Revision comparison data
——

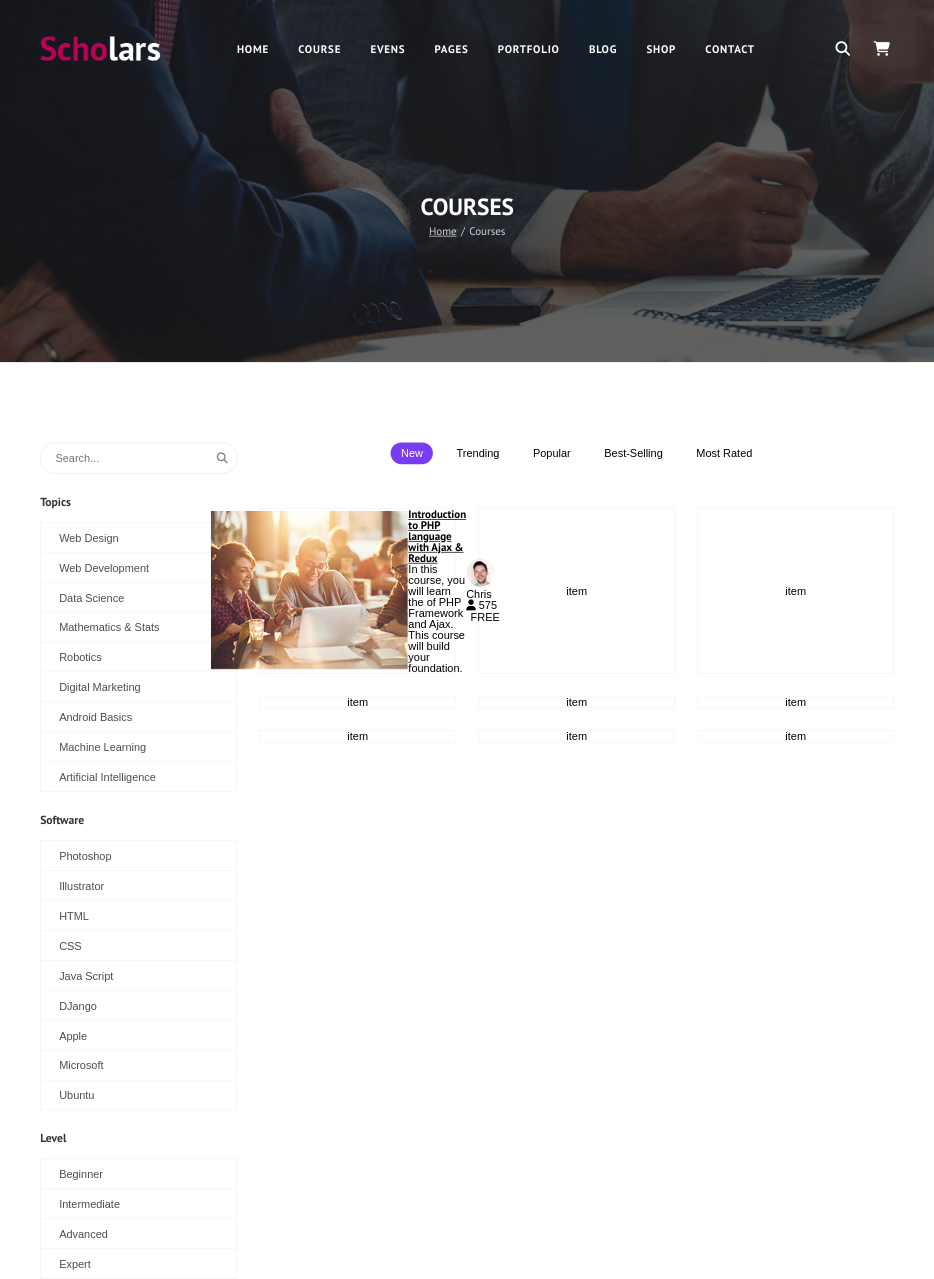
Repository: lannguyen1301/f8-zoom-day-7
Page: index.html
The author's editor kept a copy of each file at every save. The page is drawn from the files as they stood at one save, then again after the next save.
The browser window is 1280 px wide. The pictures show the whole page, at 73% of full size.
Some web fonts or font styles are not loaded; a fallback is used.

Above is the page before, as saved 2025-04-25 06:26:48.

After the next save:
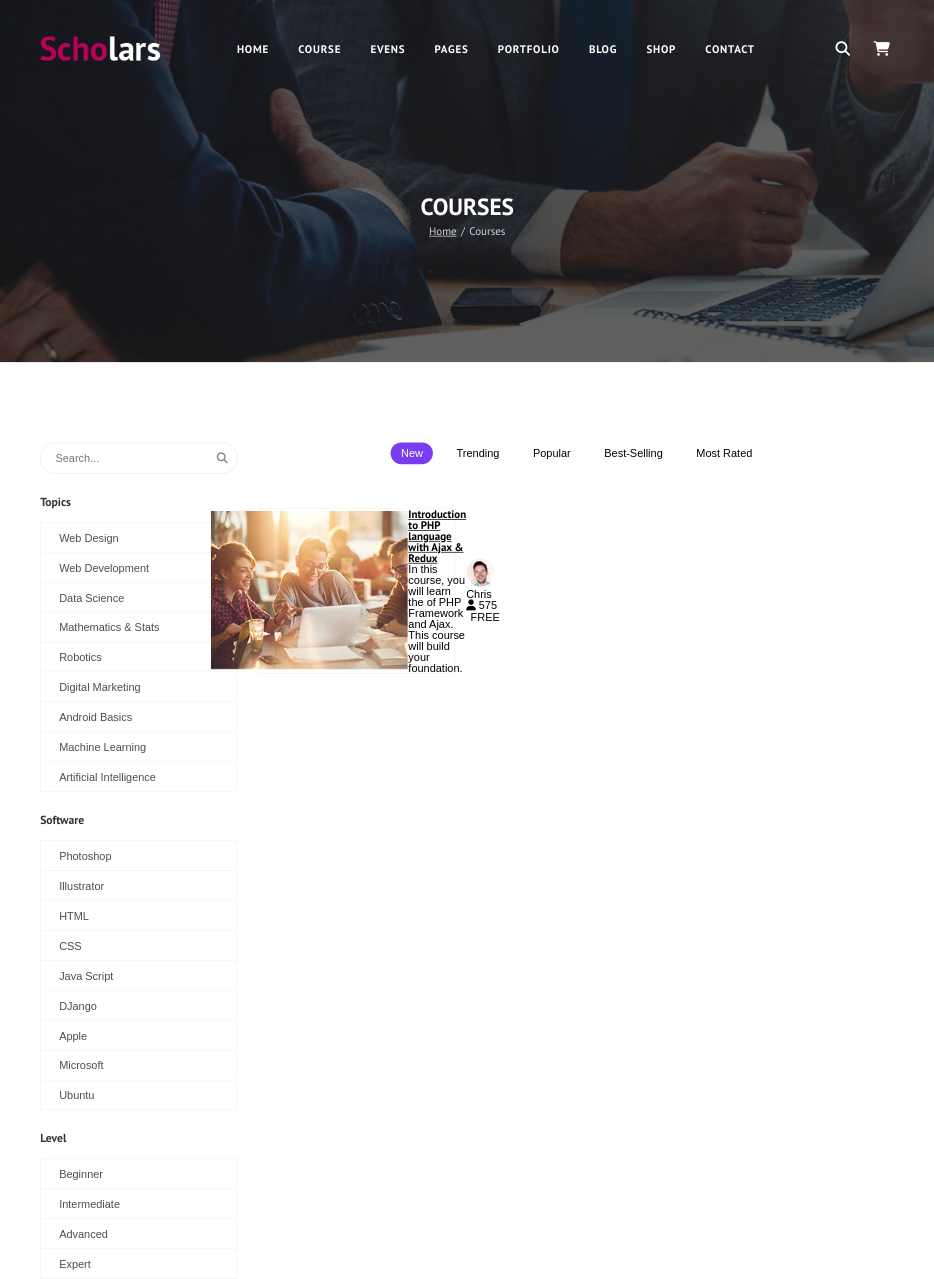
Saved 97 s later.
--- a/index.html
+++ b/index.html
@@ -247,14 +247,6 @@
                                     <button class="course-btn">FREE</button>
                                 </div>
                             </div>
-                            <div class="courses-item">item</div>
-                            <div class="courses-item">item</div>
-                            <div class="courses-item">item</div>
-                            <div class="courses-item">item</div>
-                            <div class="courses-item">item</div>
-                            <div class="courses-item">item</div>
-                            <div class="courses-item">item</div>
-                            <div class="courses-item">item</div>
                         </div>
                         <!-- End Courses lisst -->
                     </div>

——

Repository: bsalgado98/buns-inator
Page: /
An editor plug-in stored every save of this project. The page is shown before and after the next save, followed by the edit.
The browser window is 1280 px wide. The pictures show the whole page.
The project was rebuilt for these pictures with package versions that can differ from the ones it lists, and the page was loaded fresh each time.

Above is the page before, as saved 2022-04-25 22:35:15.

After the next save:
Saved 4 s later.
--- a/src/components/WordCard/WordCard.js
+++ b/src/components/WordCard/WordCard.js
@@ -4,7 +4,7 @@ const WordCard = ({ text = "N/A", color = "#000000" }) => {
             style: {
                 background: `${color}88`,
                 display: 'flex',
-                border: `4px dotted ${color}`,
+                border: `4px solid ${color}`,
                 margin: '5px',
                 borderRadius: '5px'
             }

——

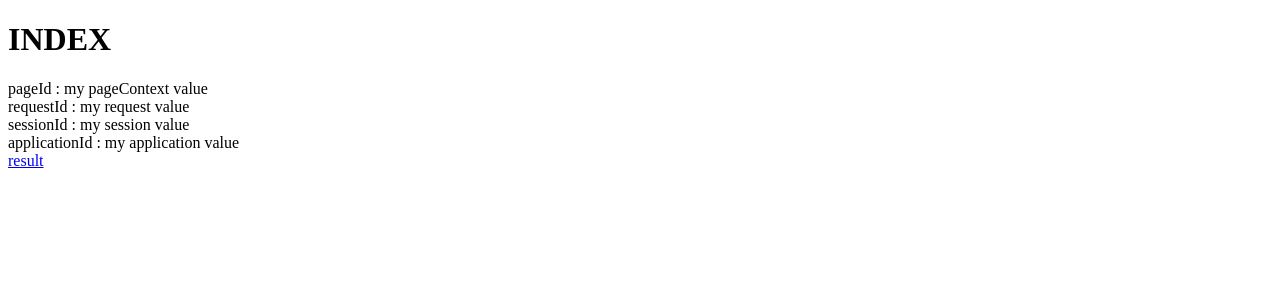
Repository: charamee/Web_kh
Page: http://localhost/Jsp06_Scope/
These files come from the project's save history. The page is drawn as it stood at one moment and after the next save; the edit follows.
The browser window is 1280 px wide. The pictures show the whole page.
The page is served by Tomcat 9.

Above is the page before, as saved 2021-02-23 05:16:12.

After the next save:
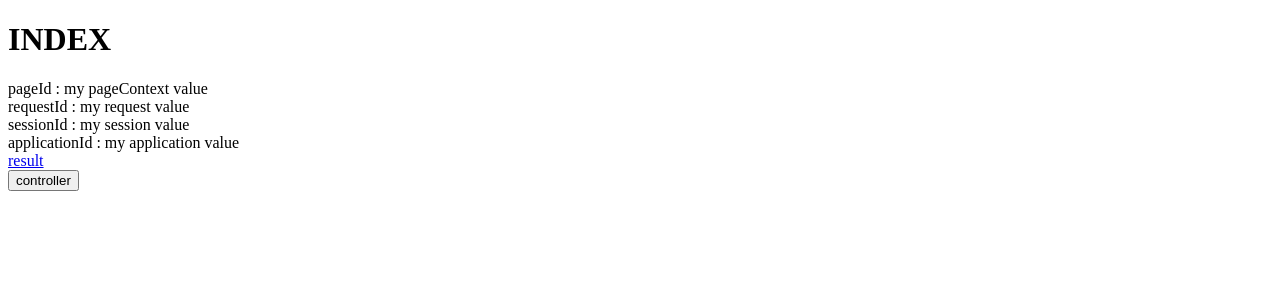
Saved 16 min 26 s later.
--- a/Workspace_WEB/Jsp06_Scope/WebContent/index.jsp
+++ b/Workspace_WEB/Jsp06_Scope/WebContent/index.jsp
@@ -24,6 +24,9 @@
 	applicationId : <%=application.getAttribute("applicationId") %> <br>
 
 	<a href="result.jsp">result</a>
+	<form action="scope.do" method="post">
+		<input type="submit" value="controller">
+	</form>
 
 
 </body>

——

▸ **Work task**:
Which lines of the data contain "index"? Copy them all.

▸ **Reply**:
Page: index.html
--- a/index.html
+++ b/index.html
--- a/Workspace_WEB/Jsp06_Scope/WebContent/index.jsp
+++ b/Workspace_WEB/Jsp06_Scope/WebContent/index.jsp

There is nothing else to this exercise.